Video of Heroes Highway Ride
Over 2,200 motorcycles came thundering in Port Hope on Saturday June 2, 2018 for the 10th annual Heroes Highway Ride.
The ride was always meant to show the support for those who serve Canada along with their families and first responders.
Founder Lou DeVuono said the ride was a great success.
“One of the things that pleased me the most was the community engagement has definitely increased and that’s a huge step going forward.”
“Now that we’ve found a home in Port Hope that strengthens that bond.”
Like members of the military, the biker community are family.
“There’s no doubt about it. And I think the reason the biker community and the members of the Canadian forces are so similar is it’s very much they same life. They count on one another. They all have each others back.”
Port Hope Mayor Bob Sanderson was among the dignitaries who greeted the riders at the opening ceremony.
Just days after hip surgery Sanderson proudly took to the stage with a cane for support and spoke of how proud Port Hope is to have the HHR.
“This community is steeped in military history and has participated in every excursion since confederation.”
“It’s a heartfelt community event and I think they plan on coming back year after year and as long as we can continue that relationship with them, we hope it will continue as well.”
Co-founder of The CAV (Canadian Army Veteran’s motorcycle group) Paul “Trapper” Cane is very well respected in the military circle throughout Canada and beyond.

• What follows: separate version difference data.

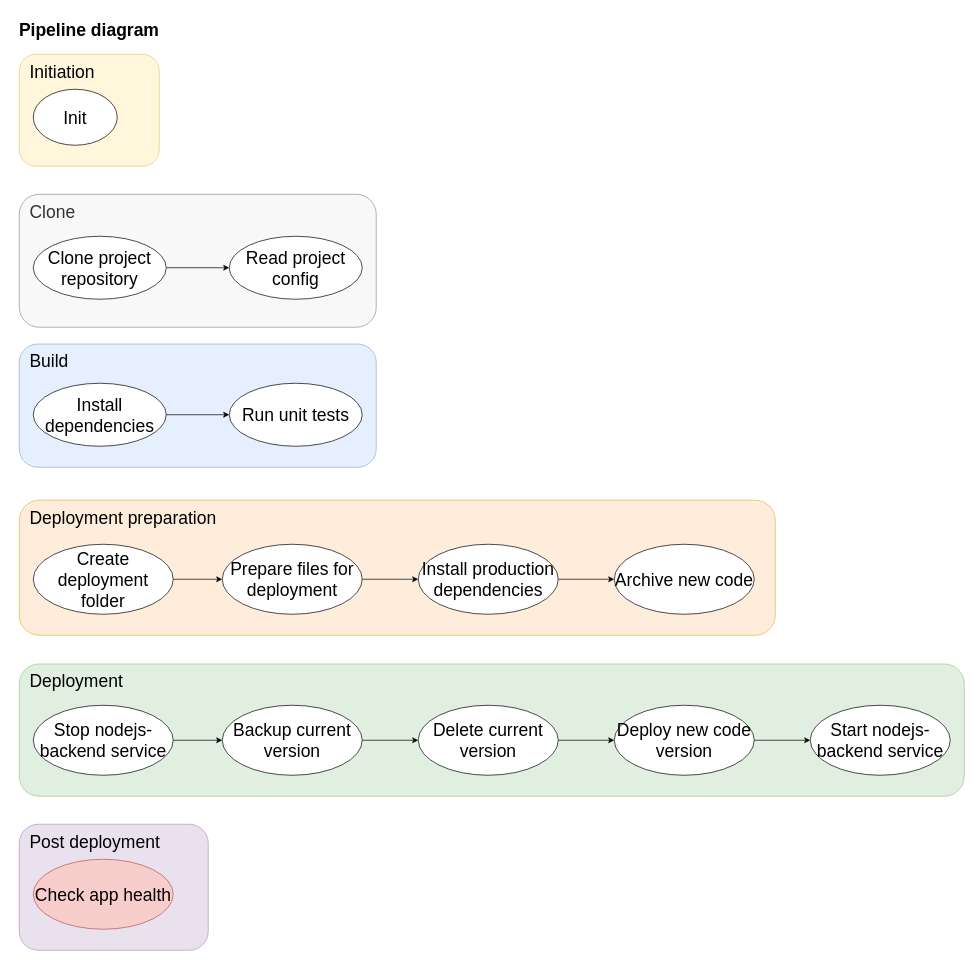
DomnMihai/jenkins-pipeline-tutorial__configuration keeps this draw.io diagram as diagrams/pipeline-diagram.drawio. Above is the earlier version. Source tidied: cells renumbered, new cells numbered last; positions are measured from the earlier drawing's top-left corner, leaving out a move shared by most shapes. Both pictures are drawn from the tidied source at 70%, with x=0, y=0 at pixel (12, 12).
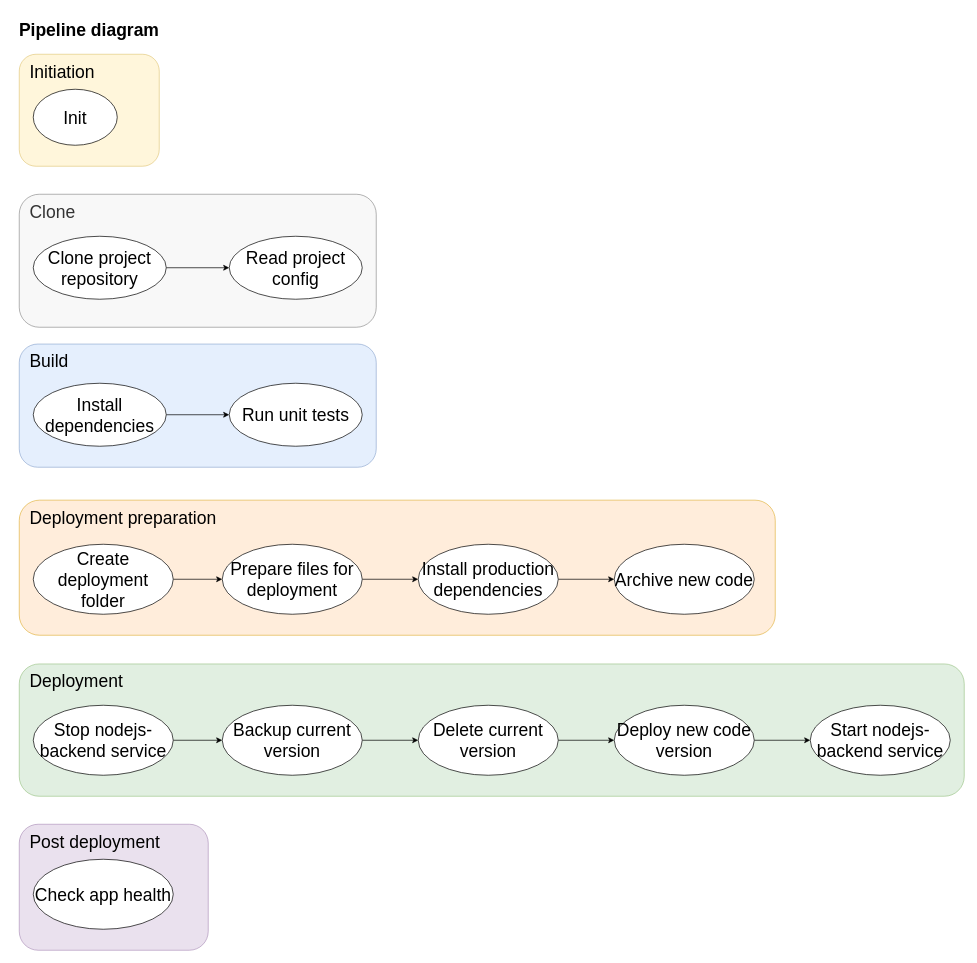
Above is the later version.

Commit message:
Updated diagram Check app health

The edit, as a diff of the source:
```diff
@@
-    <mxCell id="32" value="Check app health" style="ellipse;whiteSpace=wrap;html=1;fontSize=25;fillColor=#f8cecc;strokeColor=#b85450;" parent="1" vertex="1">
+    <mxCell id="32" value="Check app health" style="ellipse;whiteSpace=wrap;html=1;fontSize=25;" parent="1" vertex="1">
       <mxGeometry x="30" y="1210" width="200" height="100" as="geometry" />
     </mxCell>
```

Born in Cobourg Ontario enlisted in 1970’s in the Canadian Armed Forces, Cane was a member of the Princess Patricias Canadian Light Infantry and the Canadian Airborne Regiment on numerous United Nations, North Atlantic Treaty Organization Operations, world wide serving in the Pathfinder Platoon, as a Sniper, Mountain Warfare Instructor and recently top candidate of the CF’s Advanced RECCE Patrolman’s Course.
Paralysed after a 180 ft free descent after a parachute collapse on operations. Cane was retired medically in the 1990’s after 18 surgeries and two years in hospital, motorcycling was the only physical remainder of his old life.
Cane has travelled countless times across Canada on his motorcycle to support members of the military and their families.
“Every single time one of those soldiers came back (along the Highway of Heroes) we were coming not to be seen as motorcyclists, we were coming to support the families. When we do events like this years after the mission ends, those families know that we’re still there for them.” “And it’s critical that every Christmas they have to celebrate without a son or daughter who has given their life for our country we are there for them and they are not alone, we are there for them 24/7.”
Cane adds for everyone at some point in their life they will feel they are alone.
“For those who have given everything in service to Canada and then have to live with the legacy of that service, the good, the bad and sadly the ugly, or the families that live with them and try to teach them how to be civilians again, every little bit of support we give them is crucial to making our country stronger because they made our country stronger. And this is what makes Canada beautiful.”
Before the Highway of Heroes, Cane escorted fallen soldiers home and has kept in touch with the families, but the Highway of Heroes is something that showed the world how Canada treats their fallen.
“The British used to bring their dead home in the dark, the Americans used to bring their dead in the dark, but the Highway of Heroes in brought daylight with flags flying and people weeping in unison with the families who are suffering it makes our nation heal in a small way and Canada has lead the way in this respect always.”